**Your instructions:**
Quote all lines below exactly. Images stay out.

**Data excerpts:**

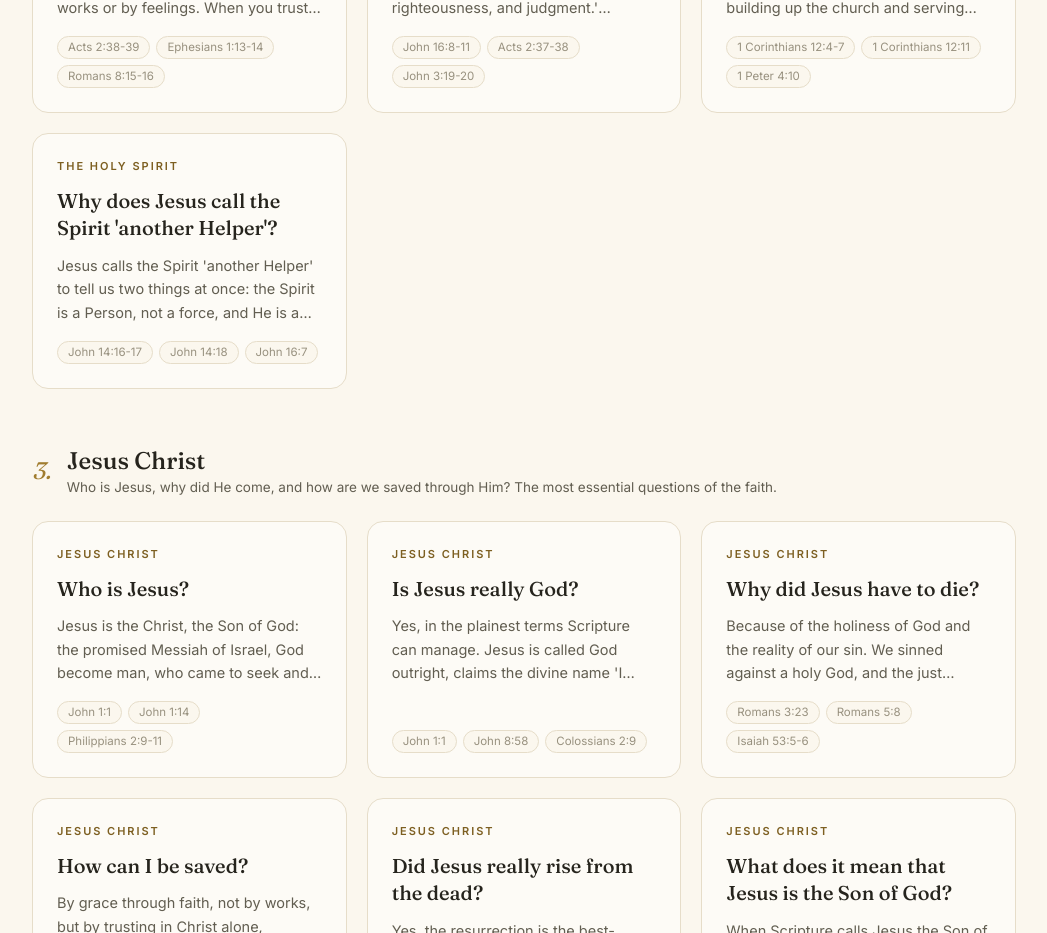
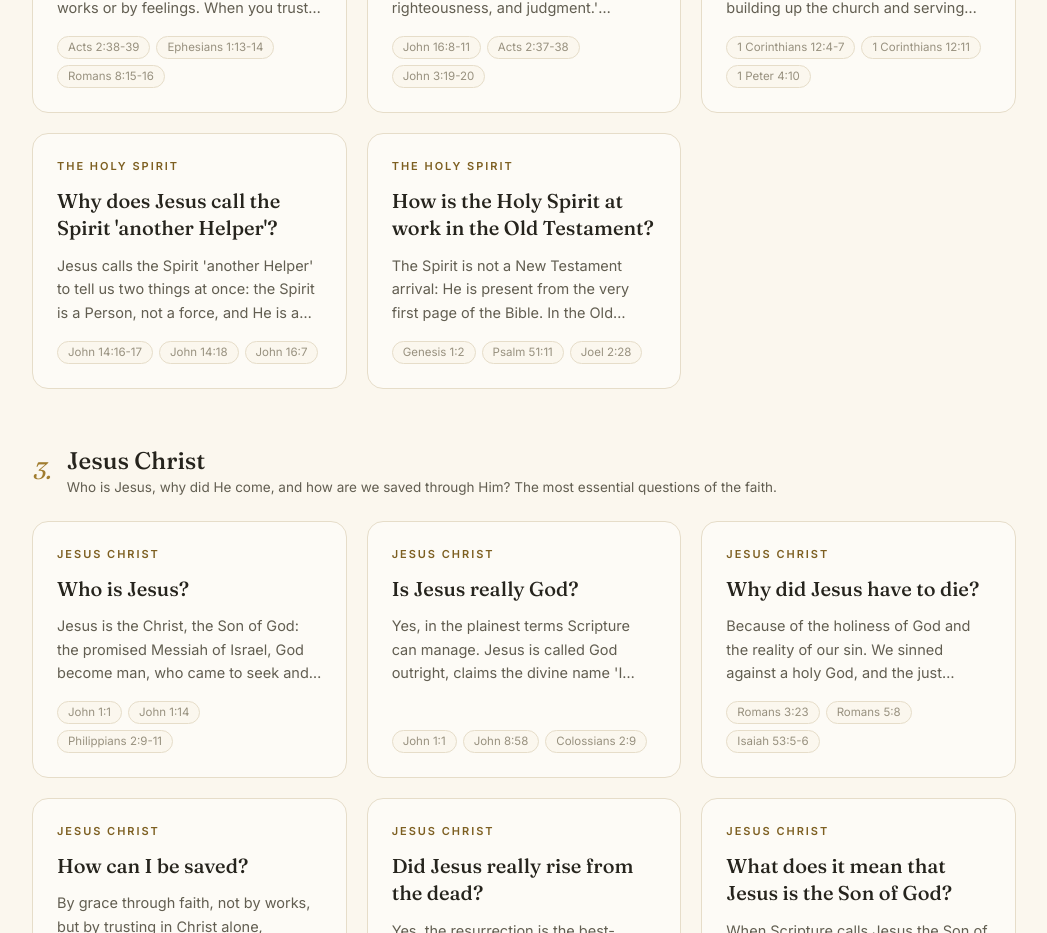
Before and after one commit to kczimm/glory, a Next.js app: page /questions in a window 1280 px wide. Shown: the part 1260-2193 px from the top of the page, without its empty margins (116-1163 px from the left). Built offline with nearby package versions, Linux system fonts and the light colour scheme.

Commit message:
Add study: How is the Holy Spirit at work in the Old Testament?

```diff
--- /dev/null
+++ b/scripts/reflookup.mjs
@@ -0,0 +1,22 @@
+// Usage: node scripts/reflookup.mjs "Gen 1:2" "Psalm 51:11" ...
+// Prints each ref's vendored WEB text so I can verify existence and wording.
+import { readFileSync } from "node:fs";
+const s = readFileSync("src/data/scripture.ts", "utf8");
+const verses = {};
+for (const m of s.matchAll(/^\s{2}"([^"]+)": "((?:[^"\\]|\\.)*)",$/gm)) verses[m[1]] = m[2];
+const BOOK_ALIASES = { Psalm: "Psalms" };
+const canonical = (b) => BOOK_ALIASES[b] ?? b;
+for (const raw of process.argv.slice(2)) {
+  const m = raw.match(/^(.*?)\s(\d+):(\d+)(?:-(\d+))?$/);
+  if (!m) { console.log(raw, "=> UNPARSEABLE"); continue; }
+  const book = canonical(m[1]);
+  const c = +m[2];
+  const from = +m[3];
+  const to = +(m[4] ?? m[3]);
+  const parts = [];
+  for (let v = from; v <= to; v++) {
+    const key = `${book} ${c}:${v}`;
+    parts.push(verses[key] !== undefined ? `  ${key}: ${verses[key]}` : `  ${key}: MISSING`);
+  }
+  console.log(parts.join("\n"));
+}
--- a/src/data/questions.ts
+++ b/src/data/questions.ts
@@ -154,10 +154,10 @@ export const questions: Question[] = [
       },
     ],
     keyVerses: ["Acts 5:3-4", "Matthew 28:19", "1 Corinthians 2:10-11", "Hebrews 9:14"],
-    raises: ["what-is-the-trinity", "how-does-the-spirit-convict-the-world"],
+    raises: ["what-is-the-trinity", "how-does-the-spirit-convict-the-world", "holy-spirit-in-the-old-testament"],
     followsFrom: ["who-is-the-holy-spirit"],
     related: ["is-jesus-really-god"],
-    planned: ["How is the Holy Spirit at work in the Old Testament?"],
+    planned: ["What is the fruit of the Spirit?"],
     order: 2,
   },
 
@@ -3135,4 +3135,87 @@ export const questions: Question[] = [
     planned: ["What is the unpardonable sin?"],
     order: 16,
   },
+
+  {
+    slug: "holy-spirit-in-the-old-testament",
+    question: "How is the Holy Spirit at work in the Old Testament?",
+    category: "holy-spirit",
+    summary:
+      "The Spirit is not a New Testament arrival: He is present from the very first page of the Bible. In the Old Testament He creates, empowers judges and kings, inspires prophets, and can be grieved; and the prophets pointed to a day when He would be poured out on all flesh and put within God's people.",
+    passages: [
+      {
+        book: "Genesis",
+        chapter: 1,
+        title: "The Spirit at creation",
+        lookFor: "The Spirit of God is present at the very beginning, hovering over the deep.",
+        focus: "1-3",
+      },
+      {
+        book: "Numbers",
+        chapter: 11,
+        title: "The Spirit on the seventy elders",
+        lookFor: "Moses wishes that all God's people had the Spirit on them: the whole people, not just leaders.",
+        focus: "16-30",
+      },
+      {
+        book: "1 Samuel",
+        chapter: 16,
+        title: "The Spirit comes on David",
+        lookFor: "The anointing of David: the Spirit of Yahweh comes mightily on him from that day forward.",
+        focus: "1-13",
+      },
+      {
+        book: "Ezekiel",
+        chapter: 37,
+        title: "Dry bones and the Spirit's breath",
+        lookFor: "The Spirit is the breath that brings the dead to life, and God promises to put His Spirit within His people.",
+        focus: "1-14",
+      },
+      {
+        book: "Joel",
+        chapter: 2,
+        title: "The promised outpouring",
+        lookFor: "The prophecy Peter quoted at Pentecost: the Spirit poured out on all flesh, on sons and daughters and servants.",
+        focus: "28-32",
+      },
+    ],
+    points: [
+      {
+        heading: "The Spirit is present from the very beginning",
+        body:
+          "The second verse of the Bible shows the Spirit of God hovering over the face of the waters at creation. Job confesses, 'The Spirit of God has made me,' and the psalm praises God who sends out His Spirit to renew the face of the ground. The Spirit is no afterthought; He is woven into the world from the start.",
+        verses: ["Genesis 1:2", "Job 33:4", "Psalm 104:30"],
+      },
+      {
+        heading: "He empowers God's servants for God's work",
+        body:
+          "The Spirit came on judges like Othniel and Gideon to deliver Israel. He came mightily on Saul and on David at their anointing. He filled Bezalel with wisdom and skill for the tabernacle, and He filled prophets like Micah with power to declare the word of God. The work of God has always been the work of the Spirit.",
+        verses: ["Judges 3:10", "Judges 6:34", "1 Samuel 10:6", "1 Samuel 16:13", "Exodus 31:3", "Micah 3:8", "2 Peter 1:21"],
+      },
+      {
+        heading: "He could be grieved, and even depart",
+        body:
+          "The Spirit was not an impersonal blessing to be stored: He was a Person who could be sinned against. David, after his great fall, pleaded with God not to take His holy Spirit from him. Isaiah tells how God's people rebelled and grieved His holy Spirit, and Samson discovered that the Lord could depart from him. The Spirit's presence was real, and losing it was a real tragedy.",
+        verses: ["Psalm 51:11", "Isaiah 63:10", "Judges 16:20"],
+      },
+      {
+        heading: "The prophets looked forward to a far greater gift",
+        body:
+          "Moses could only wish for a day when all God's people would have the Spirit. Joel saw it coming: a pouring out on all flesh, on sons and daughters and servants alike. Ezekiel promised a new heart and God's own Spirit put within His people, causing them to walk in His statutes, and breath filling dry bones with life. The Old Testament ends leaning forward, waiting.",
+        verses: ["Numbers 11:29", "Joel 2:28-29", "Ezekiel 36:26-27", "Ezekiel 37:14"],
+      },
+      {
+        heading: "With them then, in them now",
+        body:
+          "Jesus Himself marked the change: He told the disciples the Spirit 'lives with you, and will be in you,' and John explains that the Spirit was not yet given because Jesus was not yet glorified. The Old Testament knew the Spirit with God's people, upon leaders and prophets; Pentecost began the age when the Spirit would be poured out on all flesh and dwell within every believer.",
+        verses: ["John 14:17", "John 7:39", "Acts 2:16-18"],
+      },
+    ],
+    keyVerses: ["Genesis 1:2", "Psalm 51:11", "Joel 2:28", "Ezekiel 36:26-27", "2 Peter 1:21"],
+    raises: ["why-jesus-calls-the-spirit-another-helper", "how-do-i-receive-the-holy-spirit"],
+    followsFrom: ["is-the-holy-spirit-god"],
+    related: ["who-is-the-holy-spirit", "is-the-holy-spirit-god", "why-jesus-calls-the-spirit-another-helper"],
+    planned: ["Why did the Old Testament Spirit come and go?"],
+    order: 17,
+  },
 ];
```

**Exercise result:**
Before and after one commit to kczimm/glory, a Next.js app: page /questions in a window 1280 px wide. Shown: the part 1260-2193 px from the top of the page, without its empty margins (116-1163 px from the left). Built offline with nearby package versions, Linux system fonts and the light colour scheme.

Commit message:
Add study: How is the Holy Spirit at work in the Old Testament?

```diff
--- /dev/null
+++ b/scripts/reflookup.mjs
@@ -0,0 +1,22 @@
+// Usage: node scripts/reflookup.mjs "Gen 1:2" "Psalm 51:11" ...
+// Prints each ref's vendored WEB text so I can verify existence and wording.
+import { readFileSync } from "node:fs";
+const s = readFileSync("src/data/scripture.ts", "utf8");
+const verses = {};
+for (const m of s.matchAll(/^\s{2}"([^"]+)": "((?:[^"\\]|\\.)*)",$/gm)) verses[m[1]] = m[2];
+const BOOK_ALIASES = { Psalm: "Psalms" };
+const canonical = (b) => BOOK_ALIASES[b] ?? b;
+for (const raw of process.argv.slice(2)) {
+  const m = raw.match(/^(.*?)\s(\d+):(\d+)(?:-(\d+))?$/);
+  if (!m) { console.log(raw, "=> UNPARSEABLE"); continue; }
+  const book = canonical(m[1]);
+  const c = +m[2];
+  const from = +m[3];
+  const to = +(m[4] ?? m[3]);
+  const parts = [];
+  for (let v = from; v <= to; v++) {
+    const key = `${book} ${c}:${v}`;
+    parts.push(verses[key] !== undefined ? `  ${key}: ${verses[key]}` : `  ${key}: MISSING`);
+  }
+  console.log(parts.join("\n"));
+}
--- a/src/data/questions.ts
+++ b/src/data/questions.ts
@@ -154,10 +154,10 @@ export const questions: Question[] = [
       },
     ],
     keyVerses: ["Acts 5:3-4", "Matthew 28:19", "1 Corinthians 2:10-11", "Hebrews 9:14"],
-    raises: ["what-is-the-trinity", "how-does-the-spirit-convict-the-world"],
+    raises: ["what-is-the-trinity", "how-does-the-spirit-convict-the-world", "holy-spirit-in-the-old-testament"],
     followsFrom: ["who-is-the-holy-spirit"],
     related: ["is-jesus-really-god"],
-    planned: ["How is the Holy Spirit at work in the Old Testament?"],
+    planned: ["What is the fruit of the Spirit?"],
     order: 2,
   },
 
@@ -3135,4 +3135,87 @@ export const questions: Question[] = [
     planned: ["What is the unpardonable sin?"],
     order: 16,
   },
+
+  {
+    slug: "holy-spirit-in-the-old-testament",
+    question: "How is the Holy Spirit at work in the Old Testament?",
+    category: "holy-spirit",
+    summary:
+      "The Spirit is not a New Testament arrival: He is present from the very first page of the Bible. In the Old Testament He creates, empowers judges and kings, inspires prophets, and can be grieved; and the prophets pointed to a day when He would be poured out on all flesh and put within God's people.",
+    passages: [
+      {
+        book: "Genesis",
+        chapter: 1,
+        title: "The Spirit at creation",
+        lookFor: "The Spirit of God is present at the very beginning, hovering over the deep.",
+        focus: "1-3",
+      },
+      {
+        book: "Numbers",
+        chapter: 11,
+        title: "The Spirit on the seventy elders",
+        lookFor: "Moses wishes that all God's people had the Spirit on them: the whole people, not just leaders.",
+        focus: "16-30",
+      },
+      {
+        book: "1 Samuel",
+        chapter: 16,
+        title: "The Spirit comes on David",
+        lookFor: "The anointing of David: the Spirit of Yahweh comes mightily on him from that day forward.",
+        focus: "1-13",
+      },
+      {
+        book: "Ezekiel",
+        chapter: 37,
+        title: "Dry bones and the Spirit's breath",
+        lookFor: "The Spirit is the breath that brings the dead to life, and God promises to put His Spirit within His people.",
+        focus: "1-14",
+      },
+      {
+        book: "Joel",
+        chapter: 2,
+        title: "The promised outpouring",
+        lookFor: "The prophecy Peter quoted at Pentecost: the Spirit poured out on all flesh, on sons and daughters and servants.",
+        focus: "28-32",
+      },
+    ],
+    points: [
+      {
+        heading: "The Spirit is present from the very beginning",
+        body:
+          "The second verse of the Bible shows the Spirit of God hovering over the face of the waters at creation. Job confesses, 'The Spirit of God has made me,' and the psalm praises God who sends out His Spirit to renew the face of the ground. The Spirit is no afterthought; He is woven into the world from the start.",
+        verses: ["Genesis 1:2", "Job 33:4", "Psalm 104:30"],
+      },
+      {
+        heading: "He empowers God's servants for God's work",
+        body:
+          "The Spirit came on judges like Othniel and Gideon to deliver Israel. He came mightily on Saul and on David at their anointing. He filled Bezalel with wisdom and skill for the tabernacle, and He filled prophets like Micah with power to declare the word of God. The work of God has always been the work of the Spirit.",
+        verses: ["Judges 3:10", "Judges 6:34", "1 Samuel 10:6", "1 Samuel 16:13", "Exodus 31:3", "Micah 3:8", "2 Peter 1:21"],
+      },
+      {
+        heading: "He could be grieved, and even depart",
+        body:
+          "The Spirit was not an impersonal blessing to be stored: He was a Person who could be sinned against. David, after his great fall, pleaded with God not to take His holy Spirit from him. Isaiah tells how God's people rebelled and grieved His holy Spirit, and Samson discovered that the Lord could depart from him. The Spirit's presence was real, and losing it was a real tragedy.",
+        verses: ["Psalm 51:11", "Isaiah 63:10", "Judges 16:20"],
+      },
+      {
+        heading: "The prophets looked forward to a far greater gift",
+        body:
+          "Moses could only wish for a day when all God's people would have the Spirit. Joel saw it coming: a pouring out on all flesh, on sons and daughters and servants alike. Ezekiel promised a new heart and God's own Spirit put within His people, causing them to walk in His statutes, and breath filling dry bones with life. The Old Testament ends leaning forward, waiting.",
+        verses: ["Numbers 11:29", "Joel 2:28-29", "Ezekiel 36:26-27", "Ezekiel 37:14"],
+      },
+      {
+        heading: "With them then, in them now",
+        body:
+          "Jesus Himself marked the change: He told the disciples the Spirit 'lives with you, and will be in you,' and John explains that the Spirit was not yet given because Jesus was not yet glorified. The Old Testament knew the Spirit with God's people, upon leaders and prophets; Pentecost began the age when the Spirit would be poured out on all flesh and dwell within every believer.",
+        verses: ["John 14:17", "John 7:39", "Acts 2:16-18"],
+      },
+    ],
+    keyVerses: ["Genesis 1:2", "Psalm 51:11", "Joel 2:28", "Ezekiel 36:26-27", "2 Peter 1:21"],
+    raises: ["why-jesus-calls-the-spirit-another-helper", "how-do-i-receive-the-holy-spirit"],
+    followsFrom: ["is-the-holy-spirit-god"],
+    related: ["who-is-the-holy-spirit", "is-the-holy-spirit-god", "why-jesus-calls-the-spirit-another-helper"],
+    planned: ["Why did the Old Testament Spirit come and go?"],
+    order: 17,
+  },
 ];
```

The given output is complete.